● **WORK INSTRUCTIONS**:
Find the string "further" in the records and copy each line where it occurs.

● **SUPPLIED ENTRIES**:
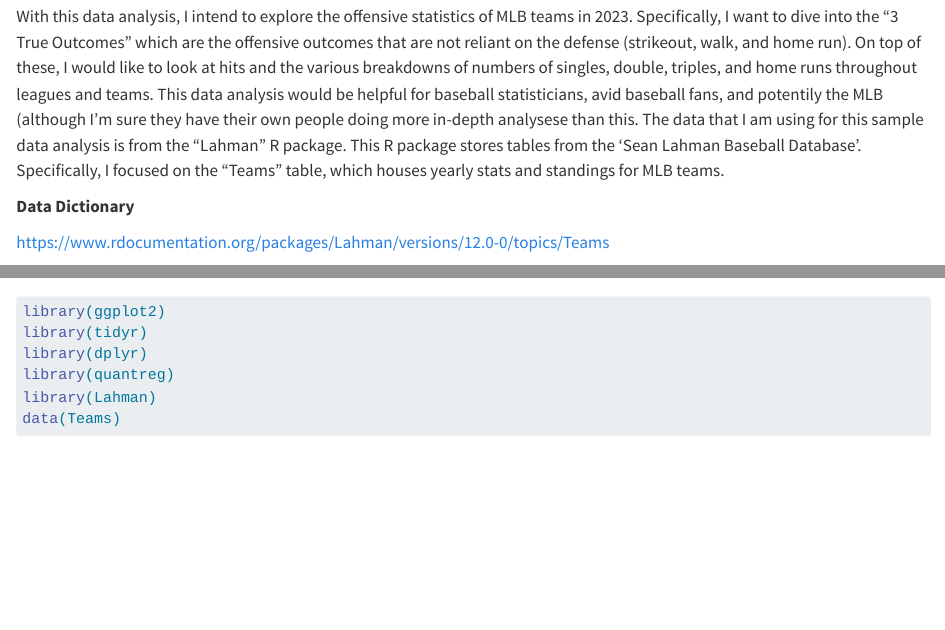
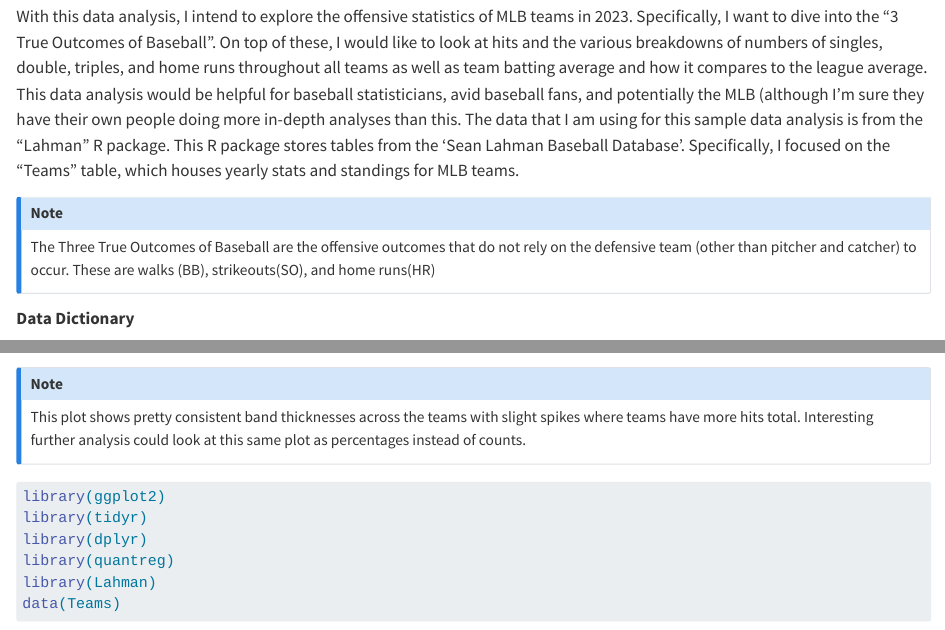
Before and after one commit to mgb1112/biostat777-intro-grace-brooks, a Quarto document (data_exploration.qmd): the page in a window 1100 px wide, from 110 px down, and a second part further down, joined at a grey line. Rendered offline with R 4.5, knitr and Pandoc in place of Quarto, with nearby package versions; some code elsewhere in the file could not run offline; long lines of code are wrapped.

Commit message:
final data exploration .qmd and updated README file

```diff
--- a/data_exploration.qmd
+++ b/data_exploration.qmd
@@ -4,4 +4,7 @@ title: "Example Analysis"
 
 **Information on Data**
 
-With this data analysis, I intend to explore the offensive statistics of MLB teams in 2023. Specifically, I want to dive into the "3 True Outcomes" which are the offensive outcomes that are not reliant on the defense (strikeout, walk, and home run). On top of these, I would like to look at hits and the various breakdowns of numbers of singles, double, triples, and home runs throughout leagues and teams. This data analysis would be helpful for baseball statisticians, avid baseball fans, and potentily the MLB (although I'm sure they have their own people doing more in-depth analysese than this. The data that I am using for this sample data analysis is from the "Lahman" R package. This R package stores tables from the 'Sean Lahman Baseball Database'. Specifically, I focused on the "Teams" table, which houses yearly stats and standings for MLB teams.
+With this data analysis, I intend to explore the offensive statistics of MLB teams in 2023. Specifically, I want to dive into the "3 True Outcomes of Baseball". On top of these, I would like to look at hits and the various breakdowns of numbers of singles, double, triples, and home runs throughout all teams as well as team batting average and how it compares to the league average. This data analysis would be helpful for baseball statisticians, avid baseball fans, and potentially the MLB (although I'm sure they have their own people doing more in-depth analyses than this. The data that I am using for this sample data analysis is from the "Lahman" R package. This R package stores tables from the 'Sean Lahman Baseball Database'. Specifically, I focused on the "Teams" table, which houses yearly stats and standings for MLB teams.
+
+::: callout-note
+The Three True Outcomes of Baseball are the offensive outcomes that do not rely on the defensive team (other than pitcher and catcher) to occur. These are walks (BB), strikeouts(SO), and home runs(HR)
@@ -59,0 +67 @@ ggplot(plot_two_data, aes( x = teamID, y = H, fill = bases)) + geom_bar(position
+This plot shows pretty consistent band thicknesses across the teams with slight spikes where teams have more hits total. Interesting further analysis could look at this same plot as percentages instead of counts.
```
Also changed, not shown: README.md, data_exploration.qmd (10 more changed lines).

● **TASK SOLUTION**:
Before and after one commit to mgb1112/biostat777-intro-grace-brooks, a Quarto document (data_exploration.qmd): the page in a window 1100 px wide, from 110 px down, and a second part further down, joined at a grey line. Rendered offline with R 4.5, knitr and Pandoc in place of Quarto, with nearby package versions; some code elsewhere in the file could not run offline; long lines of code are wrapped.
+This plot shows pretty consistent band thicknesses across the teams with slight spikes where teams have more hits total. Interesting further analysis could look at this same plot as percentages instead of counts.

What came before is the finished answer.